| Joe Charlebois | Guest Columnist | Harry M. Covert | Norman M. Covert | Hayden Duke | Jason Miller | Ken Kellar | Patricia A. Kelly | Edward Lulie III | Tom McLaughlin | Patricia Price | Cindy A. Rose | Richard B. Weldon Jr. | Brooke Winn |

DOCUMENTS


The Tentacle


September 18, 2008

The Politics of Healthcare

Patricia A. Kelly

The election is still coming and, although we’re presently arguing over putting lipstick on a pig, there are some important issues involved.

 

Healthcare in America is in crisis. According to a recent article in AARP, 56 million Americans have inadequate access to primary care. With all the talk about universal health coverage, where will people get referrals to specialists for needed care if they have no primary physician to provide them?

 

Primary care physicians face insurance and Medicare-related limits on patient billing, mountains of insurance paperwork and incomes significantly less that their specialist peers. They make money through playing a numbers game with their patients, working long hours and spending little time with each.

 

Emergency departments absorb their overflow, with overwhelmed triage nurses making decisions about who needs care most urgently.

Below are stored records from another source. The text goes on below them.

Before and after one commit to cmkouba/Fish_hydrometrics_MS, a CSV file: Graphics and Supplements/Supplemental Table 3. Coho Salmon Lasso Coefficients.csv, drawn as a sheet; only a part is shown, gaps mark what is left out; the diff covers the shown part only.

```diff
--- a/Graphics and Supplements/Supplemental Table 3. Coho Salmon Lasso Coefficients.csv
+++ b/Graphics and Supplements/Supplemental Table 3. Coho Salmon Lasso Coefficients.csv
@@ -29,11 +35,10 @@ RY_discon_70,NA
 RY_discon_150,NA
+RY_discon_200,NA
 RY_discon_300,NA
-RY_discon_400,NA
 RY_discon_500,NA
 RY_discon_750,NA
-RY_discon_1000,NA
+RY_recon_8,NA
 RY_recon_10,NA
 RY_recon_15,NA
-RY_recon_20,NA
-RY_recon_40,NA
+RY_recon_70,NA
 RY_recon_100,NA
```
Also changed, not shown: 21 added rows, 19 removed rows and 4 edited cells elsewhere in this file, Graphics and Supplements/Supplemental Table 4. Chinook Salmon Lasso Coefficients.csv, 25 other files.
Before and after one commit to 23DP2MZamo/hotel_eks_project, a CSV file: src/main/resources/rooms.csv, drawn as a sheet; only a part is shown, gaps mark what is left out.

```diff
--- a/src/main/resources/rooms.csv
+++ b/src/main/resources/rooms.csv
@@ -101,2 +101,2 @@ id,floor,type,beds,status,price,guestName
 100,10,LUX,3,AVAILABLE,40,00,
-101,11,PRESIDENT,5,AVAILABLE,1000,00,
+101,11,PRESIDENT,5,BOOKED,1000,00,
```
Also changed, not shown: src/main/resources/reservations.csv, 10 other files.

Waits of many hours are common among those seeking care.

 

Emergency care is designed to be just that – short term, life saving or symptom relieving treatment, meant to be followed up by a physician acquainted with the patient. If a primary physician’s case load is 2,000 patients, how well will he or she know anyone?

 

A recent article in the Journal of the American College of Emergency Physicians reports that relatively few patients understand their discharge instructions. Worse yet, very few realize that they don’t understand them.

 

Insurance companies not only decide what can be charged for physician services, but what tests will be reimbursed. So, in some cases, they are the ones practicing the medicine. In any case, if no one has time to thoroughly assess the patient, a battery of expensive tests is a logical choice.

 

If the tests aren’t done and there is a poor outcome, then the physician faces litigation. So, a case might be made that malpractice attorneys are the driving force behind medical practice.

 

Of course, the very expensive tests, not to mention lawsuits, cost a lot of money, so the insurance companies have to raise their rates and cut expenses. To accommodate this, they reduce reimbursement to the physicians, and so on, and so on.

 

In the emergency setting, the physician encounters an unknown patient who is near death. The team resuscitates the patient, puts him on life support and sends him to the ICU. We are definitely good at life support in the U.S.

 

Many specialists converge, each assigned to his own body system, and each working assiduously to keep that body system going. In talking with family, they discuss that system, and what could be done to benefit it.

 

Artificial life support can prolong the life of even a terminally ill patient for a quite awhile. At the end, if he is terminal, or, if he contracts a lethal infection in the hospital, after possibly hundreds of thousands of dollars of expenditure, (making insurance rates rise yet again), the patient dies.

 

Sometimes there are meetings where family and physicians get together to discuss the likely outcome for the patient. But, for the most part, that is left as a black hole in the middle of the room that all attempt to avoid falling into. In Palliative Care, they call it the elephant in the middle of the room.

 

Add to this the American tendency to ask for immediate gratification, preferably in the form of a small, easy to swallow pill. The fact that physicians only rarely censure one of their own, or require re-training for inadequate practitioners, creates our very effective recipe for disaster.

 

According to Cokie Roberts, drastic change will not be occurring in the immediate future. John McCain and Barack Obama each have a plan, with Senator McCain’s being the more radical.

 

John McCain wants to hold down costs and provide flexibility, with patients purchasing their own insurance, not employers. He hopes that this will lead to higher salaries. VA benefits would expand, but other public programs would remain unchanged.

 

Barack Obama proposes closer to universal coverage, more of a public/private insurance partnership, with children guaranteed coverage.

 

I hope we can come up with something. We’re definitely rowing down the river. We just haven’t quite gone over the falls – yet.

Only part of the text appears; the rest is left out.